Justin Preece | September 2017

    Drumline instruction can be a special challenge for any teacher lacking a background in marching percussion. Here are some tips to improve your percussion students’ musicianship, address common technical concerns, and develop a strong ensemble sound that supports your band.

    Keep your drumline’s warmup music straightforward, fairly easy to learn, pattern based, and brief. Make sure warmups are focused on the techniques needed to play the show. The best exercises that will warm up the player physically and develop skills over the long term are legato strokes, accent-tap patterns, 16th-note and eighth-note-triplet accent patterns, rhythmic timing patterns (especially some that include rests), double-strokes, diddle and drag isolation, and rolls. Intermediate programs should add flam and paradiddle exercises as well. I like a straightforward and brief warmup because students will be able to memorize it. It is good to work on reading, but students must also focus on developing good technique and listening within the section.
    Beware of percussionists becoming too comfortable with their warmup set. Typically students play the same warmup all season long – and sometimes year to year. I like to change warmups slightly each year so that there is something new that students have to read. I don’t just dictate it to them; I put sheet music in front of them.
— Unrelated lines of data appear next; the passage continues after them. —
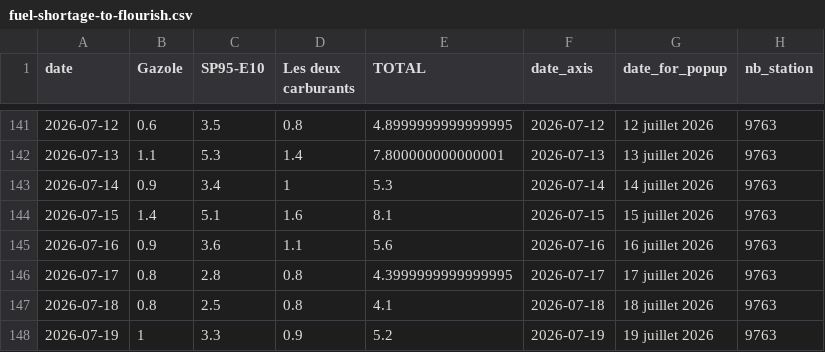
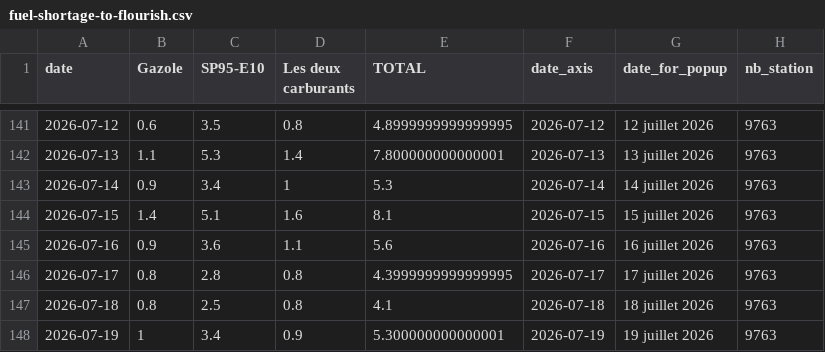
Before and after one commit to mthlht/fuel-price-tracker, a CSV file: data/fuel-shortage-to-flourish.csv, drawn as a sheet; only a part is shown, gaps mark what is left out.

```diff
--- a/data/fuel-shortage-to-flourish.csv
+++ b/data/fuel-shortage-to-flourish.csv
@@ -147,2 +147,2 @@ date,Gazole,SP95-E10,Les deux carburants,TOTAL,date_axis,date_for_popup,nb_stati
 2026-07-18,0.8,2.5,0.8,4.1,2026-07-18,18 juillet 2026,9763
-2026-07-19,1,3.3,0.9,5.2,2026-07-19,19 juillet 2026,9763
+2026-07-19,1,3.4,0.9,5.300000000000001,2026-07-19,19 juillet 2026,9763
```
Also changed, not shown: data/fuel-prices-csv/fuel-prices-instant.csv, 3 other files.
Reading and Listening
    Encourage the development of reading skills during marching season. If a marching program focuses on one show for the entire season, that can unintentionally undercut reading skills. Students learn the show in the early parts of the season, but after the music is learned, rehearsals are mostly repetition. The problem is compounded if rote teaching is used as a shortcut to learn music.
    I like to sightread music at the beginning of every rehearsal. This can be more difficult with younger students, but it is in the early years that sightreading is most needed to instill better reading habits. The aim is for students to recognize the vocabulary of the notation in front of them and translate that to performance.
    Before students have their marching music memorized, make a habit of referring to the notation. Identify rudimental elements as they appear in the percussion parts to strengthen vocabulary recognition.
    Most high school programs buy published arrangements for playing in the stands at football games, and I use that music heavily for sightreading. Focus on your drumline when playing these charts. Do not assume that the presence of a back beat and general sense of ensemble time means that all is well. In rehearsal, ask students to articulate rhythms to make sure they are counting correctly, and have the section come up with sticking patterns for difficult passages.
    Teach students to understand the relationship between their part and the other drumline instruments. I like to show students the score and point out the rhythmic interplay of the parts. This way I can ask if they both hear it and see it. This transfers to both concert band and chamber music because it opens students’ ears to the other players. They move from simply playing at the same time and relying on feel to paying attention to the actual relationship between their parts. A snare drummer playing off the beat will think to lock in with a bass drummer playing on the beat.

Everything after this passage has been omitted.